▶ [What the exercise asks]:
Output all entries precisely and leave out the pictures.

▶ [Entries supplied]:
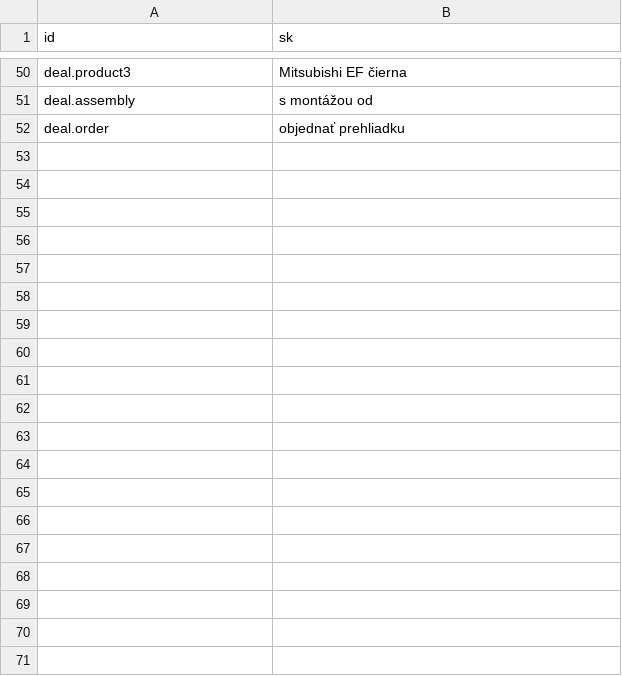
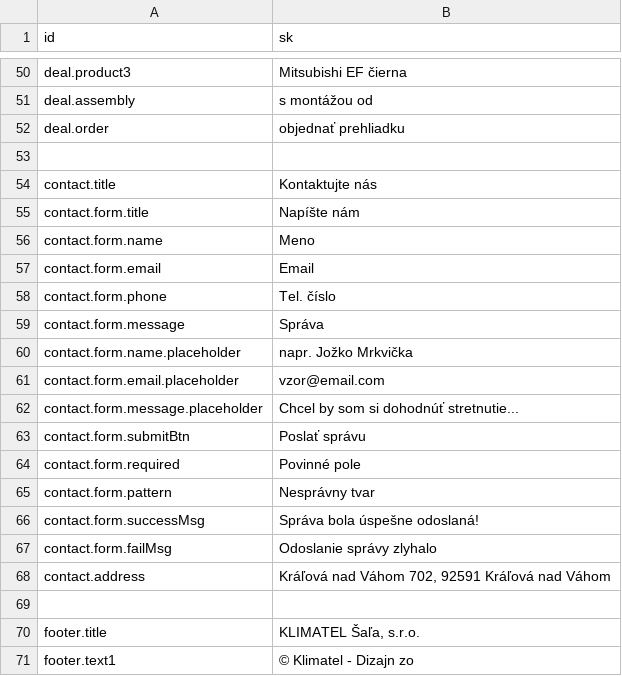
Before and after one commit to krisztiantothfiit/krisztiantothfiit.github.io, a CSV file: i18n/i18n.csv, drawn as a sheet; only a part is shown, gaps mark what is left out; the diff covers the shown part only; the diff names each change by its address in the sheet, - before the commit and + after, or states it on an @@ line.

Commit message:
Contact + footer sections

```diff
--- a/i18n/i18n.csv
+++ b/i18n/i18n.csv
+row 53: (empty)
+row 54: contact.title | Kontaktujte nás
+row 55: contact.form.title | Napíšte nám
+row 56: contact.form.name | Meno
+row 57: contact.form.email | Email
+row 58: contact.form.phone | Tel. číslo
+row 59: contact.form.message | Správa
+row 60: contact.form.name.placeholder | napr. Jožko Mrkvička
+row 61: contact.form.email.placeholder | vzor@email.com
+row 62: contact.form.message.placeholder | Chcel by som si dohodnúť stretnutie...
+row 63: contact.form.submitBtn | Poslať správu
+row 64: contact.form.required | Povinné pole
+row 65: contact.form.pattern | Nesprávny tvar
+row 66: contact.form.successMsg | Správa bola úspešne odoslaná!
+row 67: contact.form.failMsg | Odoslanie správy zlyhalo
+row 68: contact.address | Kráľová nad Váhom 702, 92591 Kráľová nad Váhom
+row 69: (empty)
+row 70: footer.title | KLIMATEL Šaľa, s.r.o.
+row 71: footer.text1 | © Klimatel - Dizajn zo
```
Also changed, not shown: 12 added rows and 1 edited cell elsewhere in this file, 29 other files.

▶ [Answer to the problem]:
Before and after one commit to krisztiantothfiit/krisztiantothfiit.github.io, a CSV file: i18n/i18n.csv, drawn as a sheet; only a part is shown, gaps mark what is left out; the diff covers the shown part only; the diff names each change by its address in the sheet, - before the commit and + after, or states it on an @@ line.

Commit message:
Contact + footer sections

```diff
--- a/i18n/i18n.csv
+++ b/i18n/i18n.csv
+row 53: (empty)
+row 54: contact.title | Kontaktujte nás
+row 55: contact.form.title | Napíšte nám
+row 56: contact.form.name | Meno
+row 57: contact.form.email | Email
+row 58: contact.form.phone | Tel. číslo
+row 59: contact.form.message | Správa
+row 60: contact.form.name.placeholder | napr. Jožko Mrkvička
+row 61: contact.form.email.placeholder | vzor@email.com
+row 62: contact.form.message.placeholder | Chcel by som si dohodnúť stretnutie...
+row 63: contact.form.submitBtn | Poslať správu
+row 64: contact.form.required | Povinné pole
+row 65: contact.form.pattern | Nesprávny tvar
+row 66: contact.form.successMsg | Správa bola úspešne odoslaná!
+row 67: contact.form.failMsg | Odoslanie správy zlyhalo
+row 68: contact.address | Kráľová nad Váhom 702, 92591 Kráľová nad Váhom
+row 69: (empty)
+row 70: footer.title | KLIMATEL Šaľa, s.r.o.
+row 71: footer.text1 | © Klimatel - Dizajn zo
```
Also changed, not shown: 12 added rows and 1 edited cell elsewhere in this file, 29 other files.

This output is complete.